An exact copy of all the data, minus the images, is required.
(Supplied material)
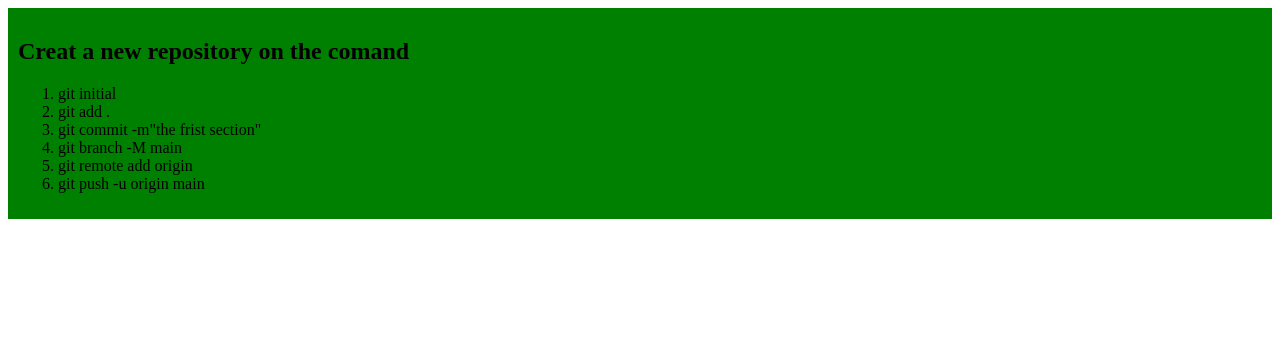
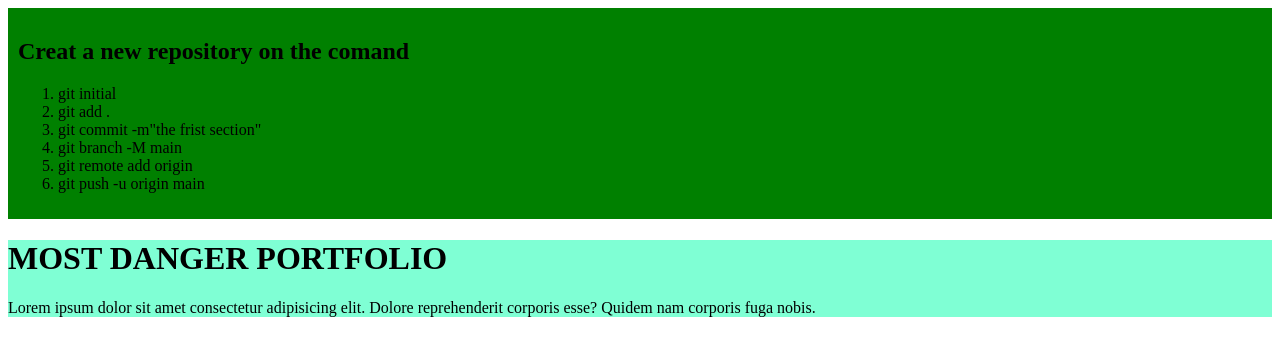
Before and after one commit to minhaj-net/my-second-website, a plain HTML site: page index.html in a window 1280 px wide. Drawn offline with Linux system fonts and the light colour scheme.

Commit message:
added another div

```diff
--- a/index.html
+++ b/index.html
@@ -18,5 +18,9 @@
         <li>git push -u origin main</li>
     </ol>
    </div>
+   <div class="section2">
+    <h1> MOST DANGER PORTFOLIO</h1>
+    <p>Lorem ipsum dolor sit amet consectetur adipisicing elit. Dolore reprehenderit corporis esse? Quidem nam corporis fuga nobis.</p>
+   </div>
 </body>
 </html>
--- a/style/blog.css
+++ b/style/blog.css
@@ -2,3 +2,8 @@
     background-color: green;
     padding: 10px;
 }
+.section2{
+    background-color: aquamarine;
+    width: 100%;
+    height: 100%;
+}
```
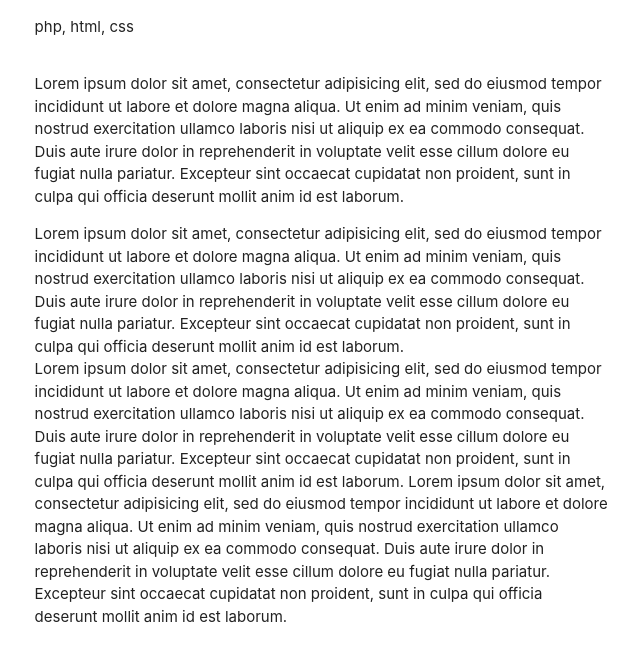
After one commit to Nuum-Nicolas/blog-nm, a Symfony app: template templates/blog/show.html.twig in a window 1280 px wide. The commit adds this page. Shown: the part 473-1136 px from the top of the page, without its empty margins (318-958 px from the left). Run offline with Twig, Linux system fonts and the light colour scheme; the template is opened without the code that fills it, so the values that code supplies are empty; some libraries are stand-ins or nearby versions.

Commit message:
step 2 end

```diff
--- a/templates/base.html.twig
+++ b/templates/base.html.twig
@@ -1,12 +1,36 @@
+{# templates/base.html.twig #}
 <!DOCTYPE html>
 <html>
-    <head>
-        <meta charset="UTF-8">
-        <title>{% block title %}Welcome!{% endblock %}</title>
-        {% block stylesheets %}{% endblock %}
-    </head>
-    <body>
-        {% block body %}{% endblock %}
-        {% block javascripts %}{% endblock %}
-    </body>
+<head>
+    <title>{% block title %}Symfony Blog{% endblock %}</title>
+    <meta charset="utf-8">
+    <meta name="viewport" content="width=device-width, initial-scale=1.0">
+
+    {% block stylesheets %}
+        <link rel="stylesheet" href="https://cdnjs.cloudflare.com/ajax/libs/materialize/1.0.0/css/materialize.min.css">
+        <link rel="stylesheet" type="text/css" href="{{ asset('assets/css/main.css') }}">
+    {% endblock %}
+</head>
+<body>
+<nav>
+    <div class="nav-wrapper">
+        <div class="container">
+            <a href="#" class="brand-logo">Symfony Blog</a>
+            <ul id="nav-mobile" class="right hide-on-med-and-down">
+                <li><a href="#">Home</a></li>
+                <li><a href="#">Login</a></li>
+            </ul>
+        </div>
+    </div>
+</nav>
+
+{% block content %}
+
+{% endblock %}
+
+{% block scripts %}
+    <script src="https://cdnjs.cloudflare.com/ajax/libs/jquery/3.4.0/jquery.min.js"></script>
+    <script src="https://cdnjs.cloudflare.com/ajax/libs/materialize/1.0.0/js/materialize.min.js"></script>
+{% endblock %}
+</body>
 </html>
--- /dev/null
+++ b/templates/blog/show.html.twig
@@ -0,0 +1,50 @@
+{# templates/blog/show.html.twig #}
+{% extends "base.html.twig" %}
+
+{% block title %}{{ parent() }} | {{ slug }}{% endblock %}
+
+{% block content %}
+    <article class="container">
+        <div class="row">
+            <div class="col s12 m12 l8 offset-l2">
+                <h2>{{ slug }}</h2>
+                <span>14/01/2019</span>
+                <p>
+                    <img src="https://images.pexels.com/photos/276452/pexels-photo-276452.jpeg?auto=compress&cs=tinysrgb&dpr=2&h=750&w=1260" class="responsive-img">
+                </p>
+                <span class="categories">php, html, css</span>
+            </div>
+        </div>
+        <div class="row">
+            <div class="col s12 m12 l8 offset-l2">
+                <p>
+                    Lorem ipsum dolor sit amet, consectetur adipisicing elit, sed do eiusmod
+                    tempor incididunt ut labore et dolore magna aliqua. Ut enim ad minim veniam,
+                    quis nostrud exercitation ullamco laboris nisi ut aliquip ex ea commodo
+                    consequat. Duis aute irure dolor in reprehenderit in voluptate velit esse
+                    cillum dolore eu fugiat nulla pariatur. Excepteur sint occaecat cupidatat non
+                    proident, sunt in culpa qui officia deserunt mollit anim id est laborum.
+                </p>
+                <p>
+                    Lorem ipsum dolor sit amet, consectetur adipisicing elit, sed do eiusmod
+                    tempor incididunt ut labore et dolore magna aliqua. Ut enim ad minim veniam,
+                    quis nostrud exercitation ullamco laboris nisi ut aliquip ex ea commodo
+                    consequat. Duis aute irure dolor in reprehenderit in voluptate velit esse
+                    cillum dolore eu fugiat nulla pariatur. Excepteur sint occaecat cupidatat non
+                    proident, sunt in culpa qui officia deserunt mollit anim id est laborum. <br>
+                    Lorem ipsum dolor sit amet, consectetur adipisicing elit, sed do eiusmod
+                    tempor incididunt ut labore et dolore magna aliqua. Ut enim ad minim veniam,
+                    quis nostrud exercitation ullamco laboris nisi ut aliquip ex ea commodo
+                    consequat. Duis aute irure dolor in reprehenderit in voluptate velit esse
+                    cillum dolore eu fugiat nulla pariatur. Excepteur sint occaecat cupidatat non
+                    proident, sunt in culpa qui officia deserunt mollit anim id est laborum.
+                    Lorem ipsum dolor sit amet, consectetur adipisicing elit, sed do eiusmod
+                    tempor incididunt ut labore et dolore magna aliqua. Ut enim ad minim veniam,
+                    quis nostrud exercitation ullamco laboris nisi ut aliquip ex ea commodo
+                    consequat. Duis aute irure dolor in reprehenderit in voluptate velit esse
+                    cillum dolore eu fugiat nulla pariatur. Excepteur sint occaecat cupidatat non
+                    proident, sunt in culpa qui officia deserunt mollit anim id est laborum.
+                </p>
+            </div>
+    </article>
+{% endblock %}
```
Also changed, not shown: src/Controller/BlogController.php (+11 -4 lines), templates/blog/add.html.twig (added, +15 -0 lines), templates/blog/edit.html.twig (added, +15 -0 lines), templates/blog/index.html.twig (+56 -16 lines), templates/includes/article_form.html.twig (added, +26 -0 lines), public/assets/css/main.css (added).
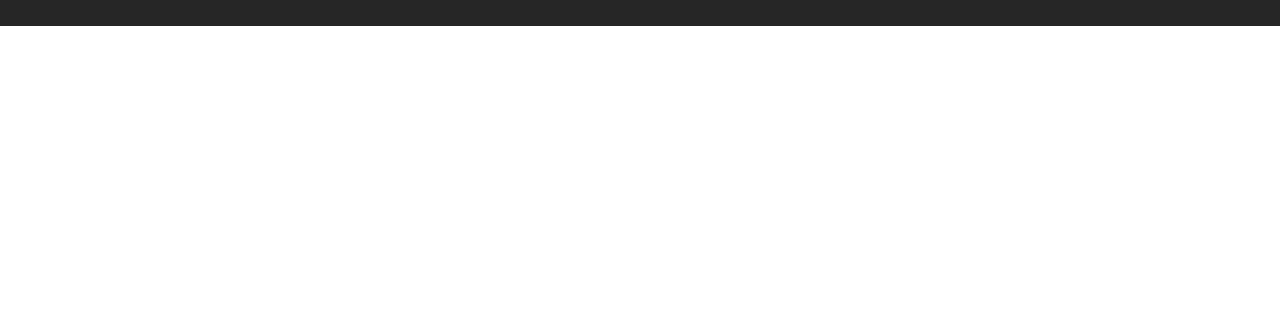
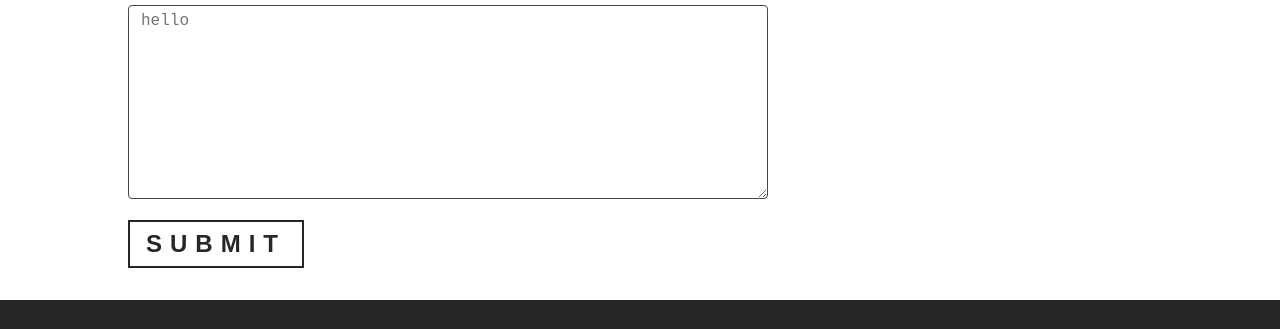
Before and after one commit to hesbon-osoro/restaurant, a Gatsby site: page /contact in a window 1280 px wide. Shown: the part 994-1323 px from the top of the page. Before the commit the page ends 1020 px from the top, so only its background shows below. Built offline with nearby package versions, Linux system fonts and the light colour scheme; Gatsby itself is replaced by a stand-in of ours.

Commit message:
Contact component into use

```diff
--- a/src/pages/contact.js
+++ b/src/pages/contact.js
@@ -3,16 +3,18 @@ import Layout from '../components/layout';
 import Seo from '../components/seo';
 import { Banner, PageHeader } from '../utils';
 import contactImg from '../images/bcg/contactBcg.jpg';
+import Contact from '../components/Contact/Contact';
 
-const Contact = () => {
+const ContactPage = () => {
 	return (
 		<Layout>
 			<Seo title="Contact" />
 			<PageHeader img={contactImg}>
 				<Banner title="contact us" subtitle="Let's get in touch" />
 			</PageHeader>
+			<Contact />
 		</Layout>
 	);
 };
 
-export default Contact;
+export default ContactPage;
```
(End Supplied material)
# [Exercise solution]
Before and after one commit to minhaj-net/my-second-website, a plain HTML site: page index.html in a window 1280 px wide. Drawn offline with Linux system fonts and the light colour scheme.

Commit message:
added another div

```diff
--- a/index.html
+++ b/index.html
@@ -18,5 +18,9 @@
         <li>git push -u origin main</li>
     </ol>
    </div>
+   <div class="section2">
+    <h1> MOST DANGER PORTFOLIO</h1>
+    <p>Lorem ipsum dolor sit amet consectetur adipisicing elit. Dolore reprehenderit corporis esse? Quidem nam corporis fuga nobis.</p>
+   </div>
 </body>
 </html>
--- a/style/blog.css
+++ b/style/blog.css
@@ -2,3 +2,8 @@
     background-color: green;
     padding: 10px;
 }
+.section2{
+    background-color: aquamarine;
+    width: 100%;
+    height: 100%;
+}
```
After one commit to Nuum-Nicolas/blog-nm, a Symfony app: template templates/blog/show.html.twig in a window 1280 px wide. The commit adds this page. Shown: the part 473-1136 px from the top of the page, without its empty margins (318-958 px from the left). Run offline with Twig, Linux system fonts and the light colour scheme; the template is opened without the code that fills it, so the values that code supplies are empty; some libraries are stand-ins or nearby versions.

Commit message:
step 2 end

```diff
--- a/templates/base.html.twig
+++ b/templates/base.html.twig
@@ -1,12 +1,36 @@
+{# templates/base.html.twig #}
 <!DOCTYPE html>
 <html>
-    <head>
-        <meta charset="UTF-8">
-        <title>{% block title %}Welcome!{% endblock %}</title>
-        {% block stylesheets %}{% endblock %}
-    </head>
-    <body>
-        {% block body %}{% endblock %}
-        {% block javascripts %}{% endblock %}
-    </body>
+<head>
+    <title>{% block title %}Symfony Blog{% endblock %}</title>
+    <meta charset="utf-8">
+    <meta name="viewport" content="width=device-width, initial-scale=1.0">
+
+    {% block stylesheets %}
+        <link rel="stylesheet" href="https://cdnjs.cloudflare.com/ajax/libs/materialize/1.0.0/css/materialize.min.css">
+        <link rel="stylesheet" type="text/css" href="{{ asset('assets/css/main.css') }}">
+    {% endblock %}
+</head>
+<body>
+<nav>
+    <div class="nav-wrapper">
+        <div class="container">
+            <a href="#" class="brand-logo">Symfony Blog</a>
+            <ul id="nav-mobile" class="right hide-on-med-and-down">
+                <li><a href="#">Home</a></li>
+                <li><a href="#">Login</a></li>
+            </ul>
+        </div>
+    </div>
+</nav>
+
+{% block content %}
+
+{% endblock %}
+
+{% block scripts %}
+    <script src="https://cdnjs.cloudflare.com/ajax/libs/jquery/3.4.0/jquery.min.js"></script>
+    <script src="https://cdnjs.cloudflare.com/ajax/libs/materialize/1.0.0/js/materialize.min.js"></script>
+{% endblock %}
+</body>
 </html>
--- /dev/null
+++ b/templates/blog/show.html.twig
@@ -0,0 +1,50 @@
+{# templates/blog/show.html.twig #}
+{% extends "base.html.twig" %}
+
+{% block title %}{{ parent() }} | {{ slug }}{% endblock %}
+
+{% block content %}
+    <article class="container">
+        <div class="row">
+            <div class="col s12 m12 l8 offset-l2">
+                <h2>{{ slug }}</h2>
+                <span>14/01/2019</span>
+                <p>
+                    <img src="https://images.pexels.com/photos/276452/pexels-photo-276452.jpeg?auto=compress&cs=tinysrgb&dpr=2&h=750&w=1260" class="responsive-img">
+                </p>
+                <span class="categories">php, html, css</span>
+            </div>
+        </div>
+        <div class="row">
+            <div class="col s12 m12 l8 offset-l2">
+                <p>
+                    Lorem ipsum dolor sit amet, consectetur adipisicing elit, sed do eiusmod
+                    tempor incididunt ut labore et dolore magna aliqua. Ut enim ad minim veniam,
+                    quis nostrud exercitation ullamco laboris nisi ut aliquip ex ea commodo
+                    consequat. Duis aute irure dolor in reprehenderit in voluptate velit esse
+                    cillum dolore eu fugiat nulla pariatur. Excepteur sint occaecat cupidatat non
+                    proident, sunt in culpa qui officia deserunt mollit anim id est laborum.
+                </p>
+                <p>
+                    Lorem ipsum dolor sit amet, consectetur adipisicing elit, sed do eiusmod
+                    tempor incididunt ut labore et dolore magna aliqua. Ut enim ad minim veniam,
+                    quis nostrud exercitation ullamco laboris nisi ut aliquip ex ea commodo
+                    consequat. Duis aute irure dolor in reprehenderit in voluptate velit esse
+                    cillum dolore eu fugiat nulla pariatur. Excepteur sint occaecat cupidatat non
+                    proident, sunt in culpa qui officia deserunt mollit anim id est laborum. <br>
+                    Lorem ipsum dolor sit amet, consectetur adipisicing elit, sed do eiusmod
+                    tempor incididunt ut labore et dolore magna aliqua. Ut enim ad minim veniam,
+                    quis nostrud exercitation ullamco laboris nisi ut aliquip ex ea commodo
+                    consequat. Duis aute irure dolor in reprehenderit in voluptate velit esse
+                    cillum dolore eu fugiat nulla pariatur. Excepteur sint occaecat cupidatat non
+                    proident, sunt in culpa qui officia deserunt mollit anim id est laborum.
+                    Lorem ipsum dolor sit amet, consectetur adipisicing elit, sed do eiusmod
+                    tempor incididunt ut labore et dolore magna aliqua. Ut enim ad minim veniam,
+                    quis nostrud exercitation ullamco laboris nisi ut aliquip ex ea commodo
+                    consequat. Duis aute irure dolor in reprehenderit in voluptate velit esse
+                    cillum dolore eu fugiat nulla pariatur. Excepteur sint occaecat cupidatat non
+                    proident, sunt in culpa qui officia deserunt mollit anim id est laborum.
+                </p>
+            </div>
+    </article>
+{% endblock %}
```
Also changed, not shown: src/Controller/BlogController.php (+11 -4 lines), templates/blog/add.html.twig (added, +15 -0 lines), templates/blog/edit.html.twig (added, +15 -0 lines), templates/blog/index.html.twig (+56 -16 lines), templates/includes/article_form.html.twig (added, +26 -0 lines), public/assets/css/main.css (added).
Before and after one commit to hesbon-osoro/restaurant, a Gatsby site: page /contact in a window 1280 px wide. Shown: the part 994-1323 px from the top of the page. Before the commit the page ends 1020 px from the top, so only its background shows below. Built offline with nearby package versions, Linux system fonts and the light colour scheme; Gatsby itself is replaced by a stand-in of ours.

Commit message:
Contact component into use

```diff
--- a/src/pages/contact.js
+++ b/src/pages/contact.js
@@ -3,16 +3,18 @@ import Layout from '../components/layout';
 import Seo from '../components/seo';
 import { Banner, PageHeader } from '../utils';
 import contactImg from '../images/bcg/contactBcg.jpg';
+import Contact from '../components/Contact/Contact';
 
-const Contact = () => {
+const ContactPage = () => {
 	return (
 		<Layout>
 			<Seo title="Contact" />
 			<PageHeader img={contactImg}>
 				<Banner title="contact us" subtitle="Let's get in touch" />
 			</PageHeader>
+			<Contact />
 		</Layout>
 	);
 };
 
-export default Contact;
+export default ContactPage;
```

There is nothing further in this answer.